(THE RECORDS Opens)

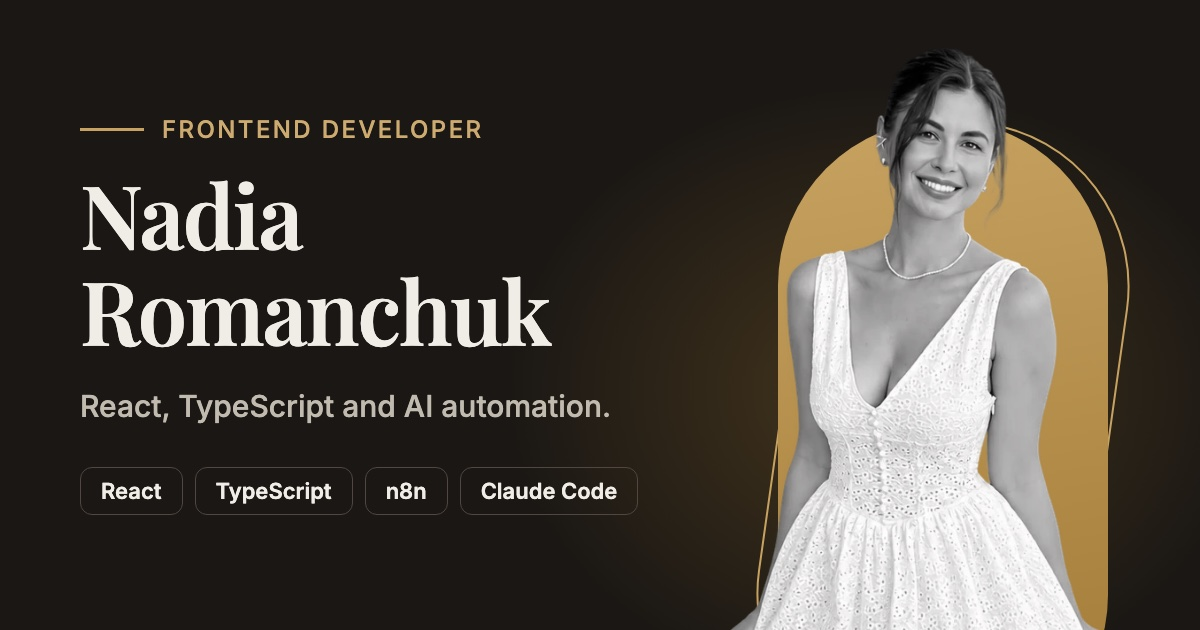
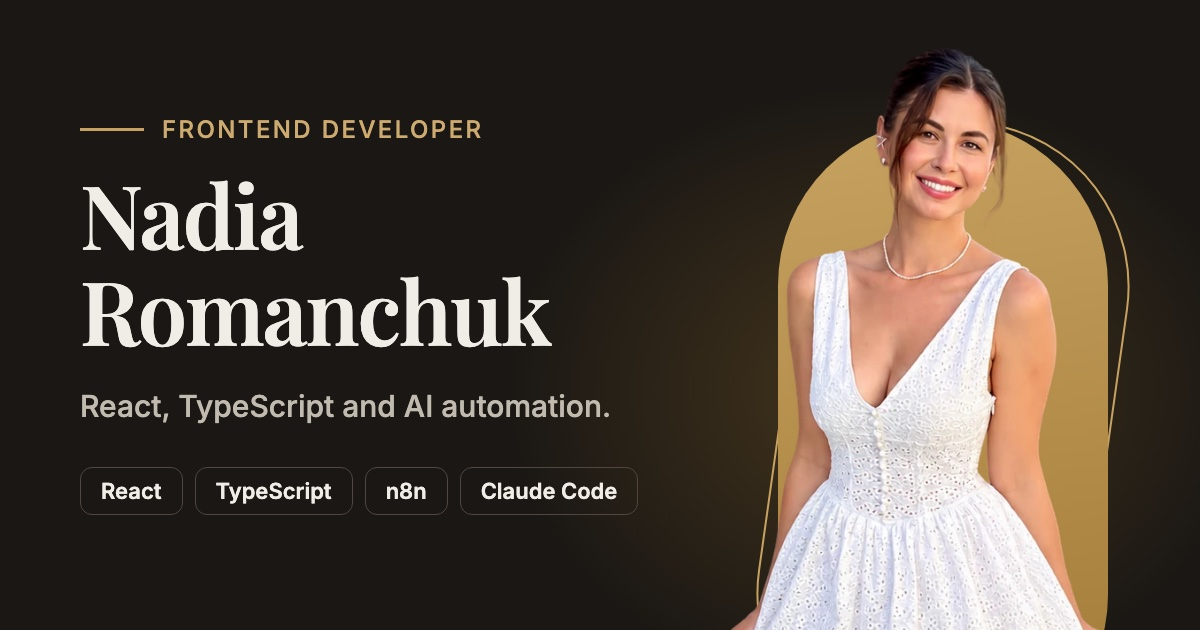
Show the About photo and link preview in full color

Changed region(s): [[0.6475, 0.1206, 0.8942, 0.9651], [0.5858, 0.9651, 0.6475, 1.0], [0.8942, 0.9651, 0.925, 1.0]]

diff --git a/src/components/about/about.css b/src/components/about/about.css
@@ -165,12 +165,10 @@
     transform-origin: center bottom;
     transition:
       translate 0.25s ease-out,
-      filter 0.6s ease,
       scale 0.6s cubic-bezier(0.22, 1, 0.36, 1);
   }
 
   .about__stage:hover .about__img {
-    filter: grayscale(0%);
     scale: 1.04;
   }
 }
@@ -194,7 +192,6 @@
   height: calc(100% - 2.25rem);
   object-fit: contain;
   object-position: center bottom;
-  filter: grayscale(100%);
   translate: calc(var(--shift-x, 0) * 10px) 0;
   transition: translate 0.25s ease-out;
 }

(THE RECORDS Closes)

▶ _YOUR GOAL_
All that belongs in the answer is the run of lines above from the line containing "transform-origin: center bottom;" through the line containing "object-fit: contain;", exactly as written.

▶ _OUTPUT OF THE TASK_
     transform-origin: center bottom;
     transition:
       translate 0.25s ease-out,
-      filter 0.6s ease,
       scale 0.6s cubic-bezier(0.22, 1, 0.36, 1);
   }
 
   .about__stage:hover .about__img {
-    filter: grayscale(0%);
     scale: 1.04;
   }
 }
@@ -194,7 +192,6 @@
   height: calc(100% - 2.25rem);
   object-fit: contain;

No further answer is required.